Crescendo– A school project of the Austrian Government helping young students at the Nisiporeni School of Vocational Training to learn the basics of viticulture and winemaking.
Pripa Domains– With just two hectares, this winery has the ambition to bring a smile on the faces of Moldovans, especially by a remarkable Feteasca Neagra, but also other reds specific to the area.
Equinox – The first small, independent producer, Costia Stratan is a mentor for the other associates, both through courage and knowledge accumulated on three continents. Elegance and New World notes distinguish its wines.
Et Cetera – A family business, born from the passion and curiosity of the Luchianov brothers. They focus on 100% quality and have particular respect for nature, where the grapes for the wine grow. It is known for red varieties like Rara Neagra and Saperavi which can only be found in the East of Europe.
Gogu – The story of Ilie Gogu sounds like a fulfilled American dream. After being unemployed after the 2006 embargo, he began to produce increasingly better wine. Its symbol is the Tree of Life, and he has in the portfolio both refreshing white wines and a pastoral which got an award at Bucharest.

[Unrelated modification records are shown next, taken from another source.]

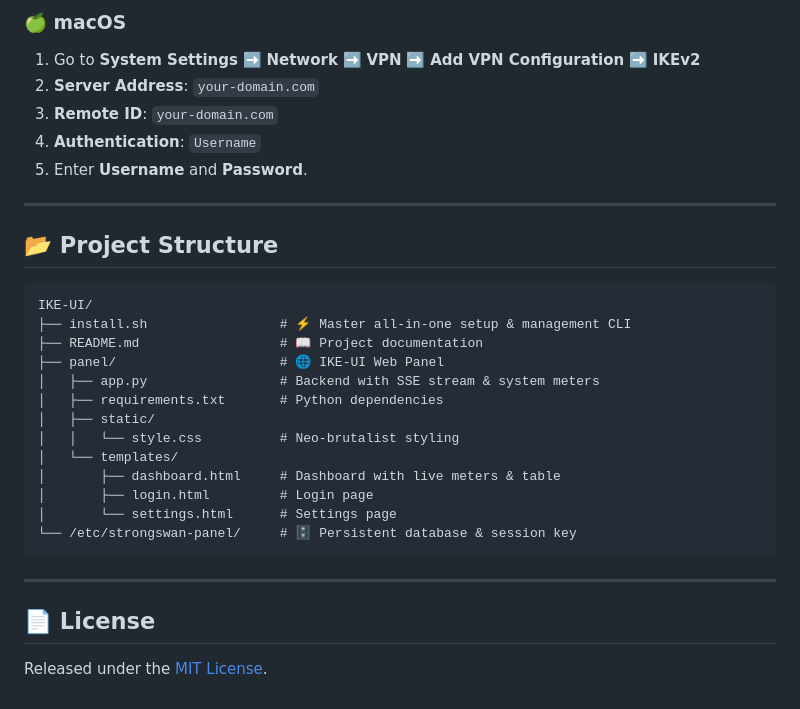
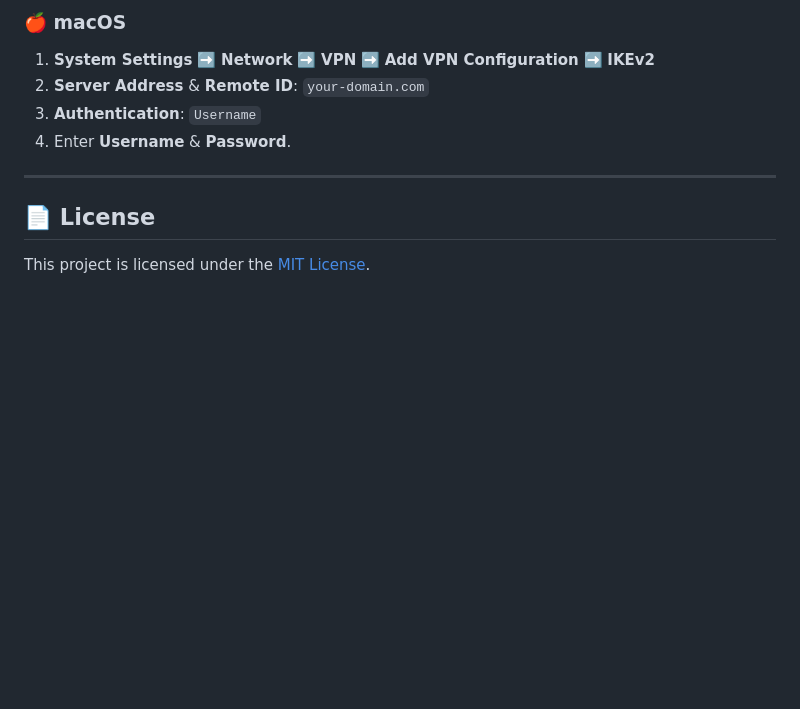
Before and after one commit to MehranPNG/IKE-UI, a Markdown page: README.md, the part around one of its changes. GitHub-like rendering; blank space fills up the shorter version.

````diff
--- a/README.md
+++ b/README.md
@@ -132,32 +104,11 @@ bash <(curl -Ls https://raw.githubusercontent.com/MehranPNG/IKE-UI/main/install.
 
-### 🍏 macOS
-1. Go to **System Settings** ➡️ **Network** ➡️ **VPN** ➡️ **Add VPN Configuration** ➡️ **IKEv2**
-2. **Server Address**: `your-domain.com`
-3. **Remote ID**: `your-domain.com`
-4. **Authentication**: `Username`
-5. Enter **Username** and **Password**.
-
----
-
-## 📂 Project Structure
-
-```
-IKE-UI/
-├── install.sh                 # ⚡ Master all-in-one setup & management CLI
-├── README.md                  # 📖 Project documentation
-├── panel/                     # 🌐 IKE-UI Web Panel
-│   ├── app.py                 # Backend with SSE stream & system meters
-│   ├── requirements.txt       # Python dependencies
-│   ├── static/
-│   │   └── style.css          # Neo-brutalist styling
-│   └── templates/
-│       ├── dashboard.html     # Dashboard with live meters & table
-│       ├── login.html         # Login page
-│       └── settings.html      # Settings page
-└── /etc/strongswan-panel/     # 🗄️ Persistent database & session key
-```
+### 🍎 macOS
+1. **System Settings** ➡️ **Network** ➡️ **VPN** ➡️ **Add VPN Configuration** ➡️ **IKEv2**
+2. **Server Address** & **Remote ID**: `your-domain.com`
+3. **Authentication**: `Username`
+4. Enter **Username** & **Password**.
 
 ---
 
 ## 📄 License
-Released under the [MIT License](LICENSE).
+This project is licensed under the [MIT License](LICENSE).
````
Also changed, not shown: other parts of README.md (+53 -81 lines).
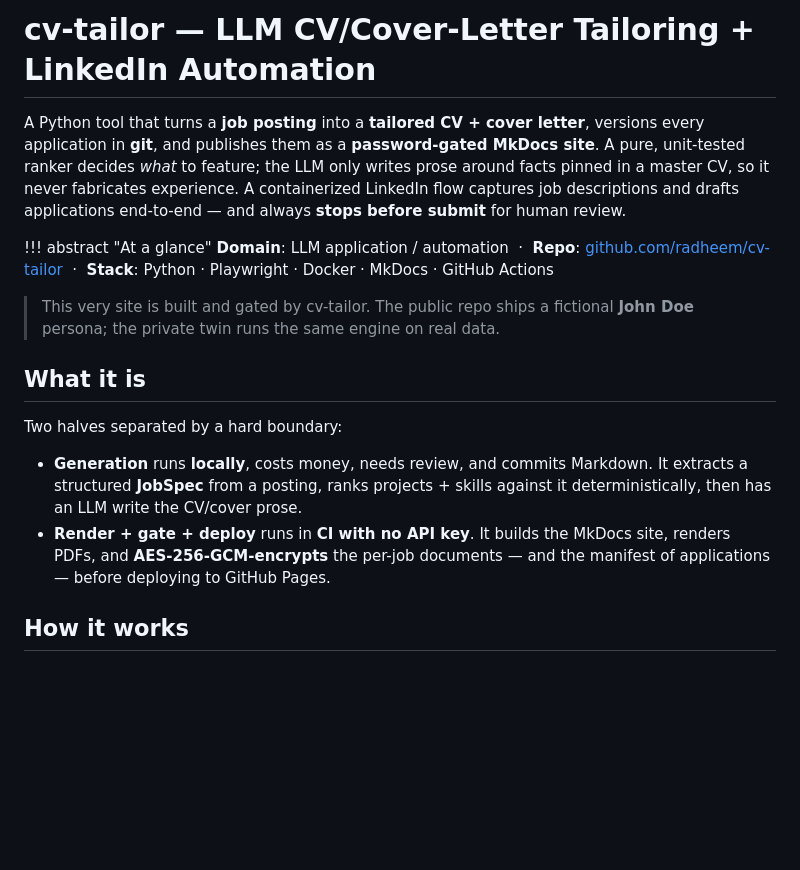
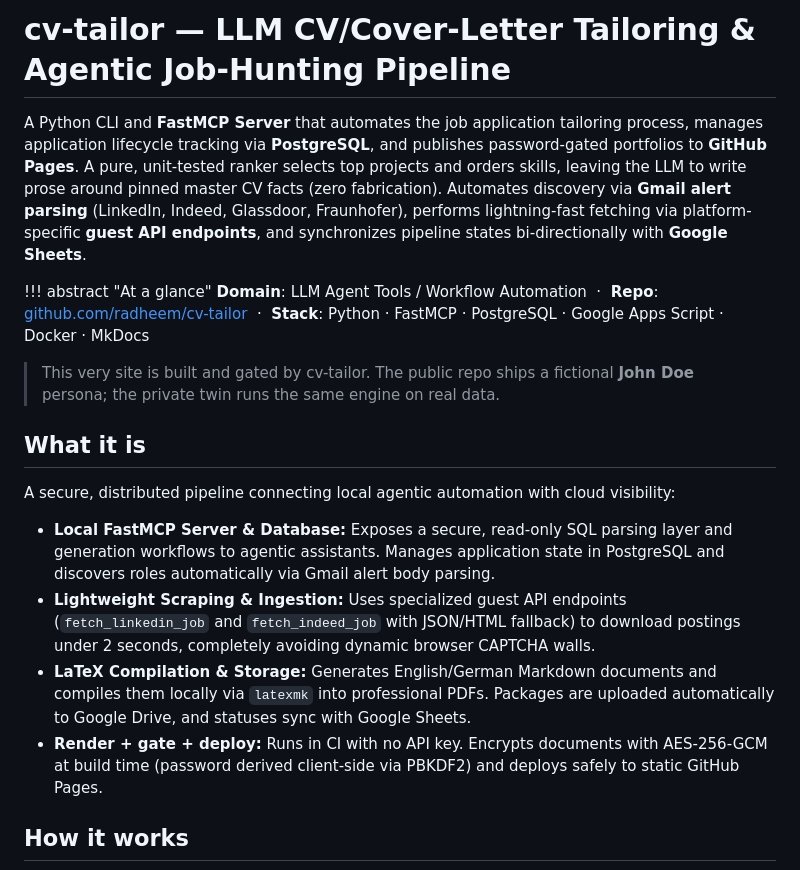
Before and after one commit to radheem/my-cv, a Markdown page: doc-pages/projects/cv-tailor.md, the part around one of its changes. GitHub-like rendering; blank space fills up the shorter version.

Commit message:
docs(projects): Update cv-tailor portfolio intro, diagram, and core descriptions

```diff
--- a/doc-pages/projects/cv-tailor.md
+++ b/doc-pages/projects/cv-tailor.md
@@ -1,18 +1,20 @@
-# cv-tailor — LLM CV/Cover-Letter Tailoring + LinkedIn Automation
+# cv-tailor — LLM CV/Cover-Letter Tailoring & Agentic Job-Hunting Pipeline
 
-A Python tool that turns a **job posting** into a **tailored CV + cover letter**, versions every application in **git**, and publishes them as a **password-gated MkDocs site**. A pure, unit-tested ranker decides *what* to feature; the LLM only writes prose around facts pinned in a master CV, so it never fabricates experience. A containerized LinkedIn flow captures job descriptions and drafts applications end-to-end — and always **stops before submit** for human review.
+A Python CLI and **FastMCP Server** that automates the job application tailoring process, manages application lifecycle tracking via **PostgreSQL**, and publishes password-gated portfolios to **GitHub Pages**. A pure, unit-tested ranker selects top projects and orders skills, leaving the LLM to write prose around pinned master CV facts (zero fabrication). Automates discovery via **Gmail alert parsing** (LinkedIn, Indeed, Glassdoor, Fraunhofer), performs lightning-fast fetching via platform-specific **guest API endpoints**, and synchronizes pipeline states bi-directionally with **Google Sheets**.
 
 !!! abstract "At a glance"
-    **Domain**: LLM application / automation &nbsp;·&nbsp; **Repo**: [github.com/radheem/cv-tailor](https://github.com/radheem/cv-tailor) &nbsp;·&nbsp; **Stack**: Python · Playwright · Docker · MkDocs · GitHub Actions
+    **Domain**: LLM Agent Tools / Workflow Automation &nbsp;·&nbsp; **Repo**: [github.com/radheem/cv-tailor](https://github.com/radheem/cv-tailor) &nbsp;·&nbsp; **Stack**: Python · FastMCP · PostgreSQL · Google Apps Script · Docker · MkDocs
 
 > This very site is built and gated by cv-tailor. The public repo ships a fictional **John Doe**
 > persona; the private twin runs the same engine on real data.
 
 ## What it is
-Two halves separated by a hard boundary:
+A secure, distributed pipeline connecting local agentic automation with cloud visibility:
 
-- **Generation** runs **locally**, costs money, needs review, and commits Markdown. It extracts a structured **JobSpec** from a posting, ranks projects + skills against it deterministically, then has an LLM write the CV/cover prose.
-- **Render + gate + deploy** runs in **CI with no API key**. It builds the MkDocs site, renders PDFs, and **AES-256-GCM-encrypts** the per-job documents — and the manifest of applications — before deploying to GitHub Pages.
+- **Local FastMCP Server & Database:** Exposes a secure, read-only SQL parsing layer and generation workflows to agentic assistants. Manages application state in PostgreSQL and discovers roles automatically via Gmail alert body parsing.
+- **Lightweight Scraping & Ingestion:** Uses specialized guest API endpoints (`fetch_linkedin_job` and `fetch_indeed_job` with JSON/HTML fallback) to download postings under 2 seconds, completely avoiding dynamic browser CAPTCHA walls.
+- **LaTeX Compilation & Storage:** Generates English/German Markdown documents and compiles them locally via `latexmk` into professional PDFs. Packages are uploaded automatically to Google Drive, and statuses sync with Google Sheets.
+- **Render + gate + deploy:** Runs in CI with no API key. Encrypts documents with AES-256-GCM at build time (password derived client-side via PBKDF2) and deploys safely to static GitHub Pages.
 
 ## How it works
 
```
Also changed, not shown: other parts of doc-pages/projects/cv-tailor.md (+13 -8 lines).
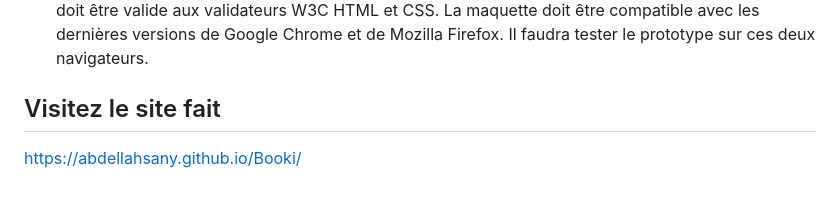
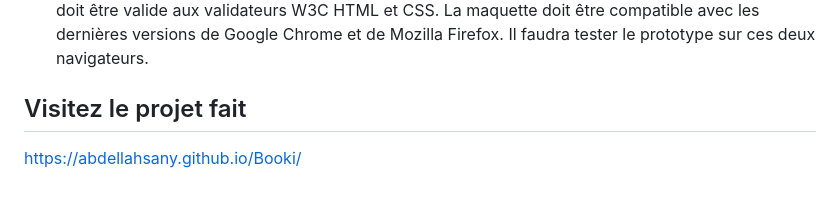
Before and after one commit to abdellahsany/Booki, a Markdown page: README.md, the part around the change. Drawn GitHub-style.

```diff
--- a/README.md
+++ b/README.md
@@ -30,5 +30,5 @@ Intégrer l'interface du site avec du code HTML et CSS. L’entreprise souhaite
 REM et les EM.Il est important d’utiliser Flexbox plutôt que Grid car c’est la techno que l’équipe maîtrise le mieux. Aucun framework CSS (type BootStrap ou Tailwind CSS) ou
 préprocesseur CSS (type Sass ou Less) ne doit être utilisé. Il est important d’utiliser des balises sémantiques (type `main`,`header`, `nav`, etc.). Le code doit être valide aux validateurs W3C HTML et CSS. La maquette doit être compatible avec les dernières versions de Google Chrome et de Mozilla Firefox. Il faudra tester le prototype sur ces deux navigateurs.
 
-## Visitez le site fait
+## Visitez le projet fait
 https://abdellahsany.github.io/Booki/
```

Kara Gani – Descendants of the Bulgarian and Gagauz settlers, the owners of the winery named after the grandfather’s nickname, have a white and a red wines coupages, a rose and also dessert wines.
Mezalimpe – A small and ambitious producer who has not left Purcari’s fame to intimidate him, even if he only has a few hectares, he hopes to make organic wine.
Minis Terrios – The dream of a young family of passionate wine-makers shows that nothing is impossible when you have something to believe in. Definitely worth trying Red Emperor coupage and admiring the symbols that define the seemingly impossible: the plane, the rocket, the woman on the bike, the air balloon, the delta plan and … the witch.
Novak – A courageous winery, made out of passion and worth noticing for a happy event, to rediscovery the grape White of Oniţcani.
Sava Wines – For over a decade, Mihai Sava has turned his grapes into wine instead of selling them in bulk, and for the last two, he even bottled it under his own label, dreaming of exports.
Unicorn Estate – The Străşeni Winery proudly bears the name of the unicorn, as it would otherwise explain that Rara Negră was appreciated by Andreas Larsson with 90 points.
Noble Winery – Created under the magic wand of Oleg Boboc, a trademark oenologist of the Republic of Moldova, these wines have a strong signature, given by the grape variety and use of oak.
The DAC Winery– A wine cellar that focuses on quality and diversity in small but impressive batches. They have already entered the international market for several years when successfully attended ProWein 2014.
The story of each of the wineries is impressive, and their common story is one of a group of ants set to conquer global markets with patience, toil, and steadiness.
Together, they appear to the world as a whole, ready to go outright, with the best wines and following their values which are family, tradition, and hope. The lesson we can learn from these small producers is that it does not matter how little you are when you set to seize your goal and no matter how big are the obstacles you encounter if you have next to you people who share the same goals and sense of brotherhood.
I can say that seeing how these hardworking Moldovans are organized I thought about the legends about the soldiers of Stefan the Great who, although they were few and weak compared to the invaders, always won through tactics, trusting each other, and the idea that there is no other option but victory.